I ran down the road a few yards and pulled my gun up in desperation and shot again. He went into a grove of trees, and finally showed himself in a clearing. I shot again and missed. We waited to watch all of the other elk come out of the trees. We never saw the bull he must’ve have went the opposite direction. We walked up to the area and found the tiniest speckle of blood on a rock. My dad is an avid lion hunter and his hound dog instinct kicked in. He was looking at every track to find more drops of blood. We walked up and down the hill tracking and searching. He called my uncle and his son to come up and help. Hours later after most people would have given up we were onto the track walking over the top of the hill one last time. We could hear branches breaking and finally saw a big bull running through the bottom of the canyon. Everyone shouted and I got ready to shoot, I was so nervous I jacked a bullet out and jammed the next bullet. We cleared that mess up as the bull slowly started to run up the other hill. I shot, later to find out from the mark on the bull I grazed his belly, shot again hitting his guts, one more time grazing the hair on his neck as he hit the skyline he took one look back and I knew it was my last chance or we would be tracking again. I took a deep breath and squeezed, the bull hit the ground, rolled and stood up enough to slide about 10 feet and died. The range finder said my last shot was almost 600 yards with my lucky .243. I know there was a lot of luck involved in that hit, the bull walked into my bullet; my guess is my Grandpa gave him a little poke to help get him there.
My friends and other cousins all hiked up the hill to help pack out my kill. Before they arrived my dad hiked back to the truck where I shot the first time and grabbed my Grandpa’s coat and brought it back up to me. We took some pictures with his coat.

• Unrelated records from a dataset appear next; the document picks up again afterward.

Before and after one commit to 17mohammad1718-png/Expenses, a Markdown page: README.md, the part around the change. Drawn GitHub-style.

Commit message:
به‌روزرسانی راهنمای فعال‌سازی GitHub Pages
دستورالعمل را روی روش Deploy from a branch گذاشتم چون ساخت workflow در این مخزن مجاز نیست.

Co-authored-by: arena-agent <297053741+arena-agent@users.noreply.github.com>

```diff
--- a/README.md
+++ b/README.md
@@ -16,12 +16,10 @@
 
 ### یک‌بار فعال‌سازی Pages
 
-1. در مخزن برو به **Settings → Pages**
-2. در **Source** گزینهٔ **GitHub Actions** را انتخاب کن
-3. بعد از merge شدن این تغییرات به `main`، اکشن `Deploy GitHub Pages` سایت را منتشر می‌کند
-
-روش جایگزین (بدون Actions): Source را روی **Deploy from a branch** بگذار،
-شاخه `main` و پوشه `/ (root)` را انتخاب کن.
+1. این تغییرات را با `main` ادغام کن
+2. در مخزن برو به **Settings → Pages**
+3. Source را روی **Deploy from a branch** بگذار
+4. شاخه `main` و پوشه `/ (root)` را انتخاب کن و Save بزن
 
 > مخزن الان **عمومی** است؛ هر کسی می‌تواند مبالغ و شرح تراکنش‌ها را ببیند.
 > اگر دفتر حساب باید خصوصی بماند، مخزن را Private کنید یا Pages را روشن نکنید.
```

I could tell my Grandpa was just as proud as he was on my antelope hunt, I knew he was smiling at us I saved my brass and took it out and placed it on his grave. It was hard taking the bull to show my Grandma and not having him there to relive the hunt with. We took some more pictures with my bull and Zach’s bull on Grandpa’s front lawn. Two epic hunts, two awesome bulls both dedicated to the same man, a man that taught generation after generation the importance of family and the value of hunting.